Restate each entry below without changing a word.

Change listing data:
--- START ---

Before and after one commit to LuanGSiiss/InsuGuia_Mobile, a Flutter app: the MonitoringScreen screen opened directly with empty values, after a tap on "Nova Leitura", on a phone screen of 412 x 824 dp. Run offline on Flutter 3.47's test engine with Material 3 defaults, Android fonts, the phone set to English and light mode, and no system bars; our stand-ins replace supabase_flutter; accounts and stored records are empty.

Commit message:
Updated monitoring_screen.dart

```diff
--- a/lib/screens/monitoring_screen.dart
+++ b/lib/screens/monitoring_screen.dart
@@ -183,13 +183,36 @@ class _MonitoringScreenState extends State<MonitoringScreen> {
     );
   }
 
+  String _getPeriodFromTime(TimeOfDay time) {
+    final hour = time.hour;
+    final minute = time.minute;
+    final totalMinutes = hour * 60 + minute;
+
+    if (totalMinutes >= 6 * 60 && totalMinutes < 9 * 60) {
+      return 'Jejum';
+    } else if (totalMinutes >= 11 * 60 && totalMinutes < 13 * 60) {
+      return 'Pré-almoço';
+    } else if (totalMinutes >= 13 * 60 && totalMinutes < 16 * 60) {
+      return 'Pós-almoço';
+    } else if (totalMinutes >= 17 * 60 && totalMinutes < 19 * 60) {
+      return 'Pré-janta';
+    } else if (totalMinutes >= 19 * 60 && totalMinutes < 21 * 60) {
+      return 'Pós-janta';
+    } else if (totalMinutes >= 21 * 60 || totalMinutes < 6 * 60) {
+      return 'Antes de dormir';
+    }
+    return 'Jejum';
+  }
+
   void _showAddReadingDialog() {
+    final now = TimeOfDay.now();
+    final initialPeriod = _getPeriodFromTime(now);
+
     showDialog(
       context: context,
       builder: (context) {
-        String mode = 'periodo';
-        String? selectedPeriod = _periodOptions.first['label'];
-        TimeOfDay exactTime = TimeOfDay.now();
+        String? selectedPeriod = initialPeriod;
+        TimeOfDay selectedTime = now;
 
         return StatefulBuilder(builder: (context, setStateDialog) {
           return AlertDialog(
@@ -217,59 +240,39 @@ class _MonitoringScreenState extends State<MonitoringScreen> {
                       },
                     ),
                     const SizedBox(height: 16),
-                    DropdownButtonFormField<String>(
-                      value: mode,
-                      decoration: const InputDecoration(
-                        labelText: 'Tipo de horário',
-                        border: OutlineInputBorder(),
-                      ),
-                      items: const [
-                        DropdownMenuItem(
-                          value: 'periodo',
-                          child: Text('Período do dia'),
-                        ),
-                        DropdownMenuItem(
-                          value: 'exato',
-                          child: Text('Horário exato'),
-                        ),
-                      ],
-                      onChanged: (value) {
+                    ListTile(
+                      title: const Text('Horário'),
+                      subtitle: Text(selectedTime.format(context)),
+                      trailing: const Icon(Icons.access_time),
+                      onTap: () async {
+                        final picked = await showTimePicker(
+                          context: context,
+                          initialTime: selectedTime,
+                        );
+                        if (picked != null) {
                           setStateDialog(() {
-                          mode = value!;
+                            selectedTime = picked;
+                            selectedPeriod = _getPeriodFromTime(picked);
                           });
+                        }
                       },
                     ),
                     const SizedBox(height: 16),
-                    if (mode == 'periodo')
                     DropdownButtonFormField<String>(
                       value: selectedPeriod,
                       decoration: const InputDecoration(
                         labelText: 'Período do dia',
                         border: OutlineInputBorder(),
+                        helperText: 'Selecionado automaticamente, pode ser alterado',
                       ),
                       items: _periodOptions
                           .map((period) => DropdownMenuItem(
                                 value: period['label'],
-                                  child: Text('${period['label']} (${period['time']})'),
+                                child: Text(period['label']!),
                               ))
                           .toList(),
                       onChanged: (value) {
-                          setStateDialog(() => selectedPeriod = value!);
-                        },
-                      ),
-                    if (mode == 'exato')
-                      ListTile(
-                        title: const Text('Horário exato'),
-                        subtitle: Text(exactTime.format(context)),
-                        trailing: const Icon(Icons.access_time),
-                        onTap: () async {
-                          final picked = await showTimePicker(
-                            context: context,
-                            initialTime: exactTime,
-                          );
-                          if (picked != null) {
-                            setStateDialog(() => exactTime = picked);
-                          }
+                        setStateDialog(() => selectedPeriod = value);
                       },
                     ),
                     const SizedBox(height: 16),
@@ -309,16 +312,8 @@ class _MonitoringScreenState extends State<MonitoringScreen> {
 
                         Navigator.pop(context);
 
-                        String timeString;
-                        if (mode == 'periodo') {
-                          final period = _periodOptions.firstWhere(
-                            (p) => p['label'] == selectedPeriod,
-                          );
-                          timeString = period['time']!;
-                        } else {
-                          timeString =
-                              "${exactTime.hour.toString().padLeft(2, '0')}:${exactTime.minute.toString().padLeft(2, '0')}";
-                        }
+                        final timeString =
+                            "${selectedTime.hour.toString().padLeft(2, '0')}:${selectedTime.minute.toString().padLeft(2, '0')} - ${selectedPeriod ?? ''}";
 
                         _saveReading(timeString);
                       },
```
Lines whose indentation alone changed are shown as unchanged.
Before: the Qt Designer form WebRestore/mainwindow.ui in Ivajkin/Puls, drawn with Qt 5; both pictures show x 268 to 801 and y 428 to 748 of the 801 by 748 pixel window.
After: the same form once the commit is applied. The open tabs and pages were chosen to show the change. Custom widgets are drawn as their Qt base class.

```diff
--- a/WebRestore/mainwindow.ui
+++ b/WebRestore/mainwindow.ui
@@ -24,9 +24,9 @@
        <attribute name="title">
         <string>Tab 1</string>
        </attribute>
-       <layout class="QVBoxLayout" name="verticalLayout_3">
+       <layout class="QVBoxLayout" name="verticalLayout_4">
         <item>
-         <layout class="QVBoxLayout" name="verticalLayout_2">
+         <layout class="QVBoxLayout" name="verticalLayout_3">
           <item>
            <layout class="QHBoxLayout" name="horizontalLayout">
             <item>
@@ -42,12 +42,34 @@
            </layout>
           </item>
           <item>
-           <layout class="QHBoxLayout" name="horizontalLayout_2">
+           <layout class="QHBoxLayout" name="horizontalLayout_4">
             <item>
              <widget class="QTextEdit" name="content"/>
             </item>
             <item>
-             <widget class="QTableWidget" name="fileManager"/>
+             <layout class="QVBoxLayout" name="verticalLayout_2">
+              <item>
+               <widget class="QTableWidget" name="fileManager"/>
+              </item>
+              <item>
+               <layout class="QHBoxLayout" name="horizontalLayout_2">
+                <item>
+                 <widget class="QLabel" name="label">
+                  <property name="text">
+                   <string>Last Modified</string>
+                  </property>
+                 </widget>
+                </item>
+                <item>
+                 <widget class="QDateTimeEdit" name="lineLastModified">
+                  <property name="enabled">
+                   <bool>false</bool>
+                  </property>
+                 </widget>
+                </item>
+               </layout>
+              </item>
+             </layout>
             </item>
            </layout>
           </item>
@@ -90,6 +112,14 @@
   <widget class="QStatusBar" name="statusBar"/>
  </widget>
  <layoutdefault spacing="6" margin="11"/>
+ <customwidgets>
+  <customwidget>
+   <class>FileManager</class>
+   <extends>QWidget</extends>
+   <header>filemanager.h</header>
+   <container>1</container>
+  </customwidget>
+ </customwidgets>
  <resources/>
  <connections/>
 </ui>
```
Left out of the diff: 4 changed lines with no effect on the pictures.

--- END ---

#### WRITTEN ANSWER:
Before and after one commit to LuanGSiiss/InsuGuia_Mobile, a Flutter app: the MonitoringScreen screen opened directly with empty values, after a tap on "Nova Leitura", on a phone screen of 412 x 824 dp. Run offline on Flutter 3.47's test engine with Material 3 defaults, Android fonts, the phone set to English and light mode, and no system bars; our stand-ins replace supabase_flutter; accounts and stored records are empty.

Commit message:
Updated monitoring_screen.dart

```diff
--- a/lib/screens/monitoring_screen.dart
+++ b/lib/screens/monitoring_screen.dart
@@ -183,13 +183,36 @@ class _MonitoringScreenState extends State<MonitoringScreen> {
     );
   }
 
+  String _getPeriodFromTime(TimeOfDay time) {
+    final hour = time.hour;
+    final minute = time.minute;
+    final totalMinutes = hour * 60 + minute;
+
+    if (totalMinutes >= 6 * 60 && totalMinutes < 9 * 60) {
+      return 'Jejum';
+    } else if (totalMinutes >= 11 * 60 && totalMinutes < 13 * 60) {
+      return 'Pré-almoço';
+    } else if (totalMinutes >= 13 * 60 && totalMinutes < 16 * 60) {
+      return 'Pós-almoço';
+    } else if (totalMinutes >= 17 * 60 && totalMinutes < 19 * 60) {
+      return 'Pré-janta';
+    } else if (totalMinutes >= 19 * 60 && totalMinutes < 21 * 60) {
+      return 'Pós-janta';
+    } else if (totalMinutes >= 21 * 60 || totalMinutes < 6 * 60) {
+      return 'Antes de dormir';
+    }
+    return 'Jejum';
+  }
+
   void _showAddReadingDialog() {
+    final now = TimeOfDay.now();
+    final initialPeriod = _getPeriodFromTime(now);
+
     showDialog(
       context: context,
       builder: (context) {
-        String mode = 'periodo';
-        String? selectedPeriod = _periodOptions.first['label'];
-        TimeOfDay exactTime = TimeOfDay.now();
+        String? selectedPeriod = initialPeriod;
+        TimeOfDay selectedTime = now;
 
         return StatefulBuilder(builder: (context, setStateDialog) {
           return AlertDialog(
@@ -217,59 +240,39 @@ class _MonitoringScreenState extends State<MonitoringScreen> {
                       },
                     ),
                     const SizedBox(height: 16),
-                    DropdownButtonFormField<String>(
-                      value: mode,
-                      decoration: const InputDecoration(
-                        labelText: 'Tipo de horário',
-                        border: OutlineInputBorder(),
-                      ),
-                      items: const [
-                        DropdownMenuItem(
-                          value: 'periodo',
-                          child: Text('Período do dia'),
-                        ),
-                        DropdownMenuItem(
-                          value: 'exato',
-                          child: Text('Horário exato'),
-                        ),
-                      ],
-                      onChanged: (value) {
+                    ListTile(
+                      title: const Text('Horário'),
+                      subtitle: Text(selectedTime.format(context)),
+                      trailing: const Icon(Icons.access_time),
+                      onTap: () async {
+                        final picked = await showTimePicker(
+                          context: context,
+                          initialTime: selectedTime,
+                        );
+                        if (picked != null) {
                           setStateDialog(() {
-                          mode = value!;
+                            selectedTime = picked;
+                            selectedPeriod = _getPeriodFromTime(picked);
                           });
+                        }
                       },
                     ),
                     const SizedBox(height: 16),
-                    if (mode == 'periodo')
                     DropdownButtonFormField<String>(
                       value: selectedPeriod,
                       decoration: const InputDecoration(
                         labelText: 'Período do dia',
                         border: OutlineInputBorder(),
+                        helperText: 'Selecionado automaticamente, pode ser alterado',
                       ),
                       items: _periodOptions
                           .map((period) => DropdownMenuItem(
                                 value: period['label'],
-                                  child: Text('${period['label']} (${period['time']})'),
+                                child: Text(period['label']!),
                               ))
                           .toList(),
                       onChanged: (value) {
-                          setStateDialog(() => selectedPeriod = value!);
-                        },
-                      ),
-                    if (mode == 'exato')
-                      ListTile(
-                        title: const Text('Horário exato'),
-                        subtitle: Text(exactTime.format(context)),
-                        trailing: const Icon(Icons.access_time),
-                        onTap: () async {
-                          final picked = await showTimePicker(
-                            context: context,
-                            initialTime: exactTime,
-                          );
-                          if (picked != null) {
-                            setStateDialog(() => exactTime = picked);
-                          }
+                        setStateDialog(() => selectedPeriod = value);
                       },
                     ),
                     const SizedBox(height: 16),
@@ -309,16 +312,8 @@ class _MonitoringScreenState extends State<MonitoringScreen> {
 
                         Navigator.pop(context);
 
-                        String timeString;
-                        if (mode == 'periodo') {
-                          final period = _periodOptions.firstWhere(
-                            (p) => p['label'] == selectedPeriod,
-                          );
-                          timeString = period['time']!;
-                        } else {
-                          timeString =
-                              "${exactTime.hour.toString().padLeft(2, '0')}:${exactTime.minute.toString().padLeft(2, '0')}";
-                        }
+                        final timeString =
+                            "${selectedTime.hour.toString().padLeft(2, '0')}:${selectedTime.minute.toString().padLeft(2, '0')} - ${selectedPeriod ?? ''}";
 
                         _saveReading(timeString);
                       },
```
Lines whose indentation alone changed are shown as unchanged.
Before: the Qt Designer form WebRestore/mainwindow.ui in Ivajkin/Puls, drawn with Qt 5; both pictures show x 268 to 801 and y 428 to 748 of the 801 by 748 pixel window.
After: the same form once the commit is applied. The open tabs and pages were chosen to show the change. Custom widgets are drawn as their Qt base class.

```diff
--- a/WebRestore/mainwindow.ui
+++ b/WebRestore/mainwindow.ui
@@ -24,9 +24,9 @@
        <attribute name="title">
         <string>Tab 1</string>
        </attribute>
-       <layout class="QVBoxLayout" name="verticalLayout_3">
+       <layout class="QVBoxLayout" name="verticalLayout_4">
         <item>
-         <layout class="QVBoxLayout" name="verticalLayout_2">
+         <layout class="QVBoxLayout" name="verticalLayout_3">
           <item>
            <layout class="QHBoxLayout" name="horizontalLayout">
             <item>
@@ -42,12 +42,34 @@
            </layout>
           </item>
           <item>
-           <layout class="QHBoxLayout" name="horizontalLayout_2">
+           <layout class="QHBoxLayout" name="horizontalLayout_4">
             <item>
              <widget class="QTextEdit" name="content"/>
             </item>
             <item>
-             <widget class="QTableWidget" name="fileManager"/>
+             <layout class="QVBoxLayout" name="verticalLayout_2">
+              <item>
+               <widget class="QTableWidget" name="fileManager"/>
+              </item>
+              <item>
+               <layout class="QHBoxLayout" name="horizontalLayout_2">
+                <item>
+                 <widget class="QLabel" name="label">
+                  <property name="text">
+                   <string>Last Modified</string>
+                  </property>
+                 </widget>
+                </item>
+                <item>
+                 <widget class="QDateTimeEdit" name="lineLastModified">
+                  <property name="enabled">
+                   <bool>false</bool>
+                  </property>
+                 </widget>
+                </item>
+               </layout>
+              </item>
+             </layout>
             </item>
            </layout>
           </item>
@@ -90,6 +112,14 @@
   <widget class="QStatusBar" name="statusBar"/>
  </widget>
  <layoutdefault spacing="6" margin="11"/>
+ <customwidgets>
+  <customwidget>
+   <class>FileManager</class>
+   <extends>QWidget</extends>
+   <header>filemanager.h</header>
+   <container>1</container>
+  </customwidget>
+ </customwidgets>
  <resources/>
  <connections/>
 </ui>
```
Left out of the diff: 4 changed lines with no effect on the pictures.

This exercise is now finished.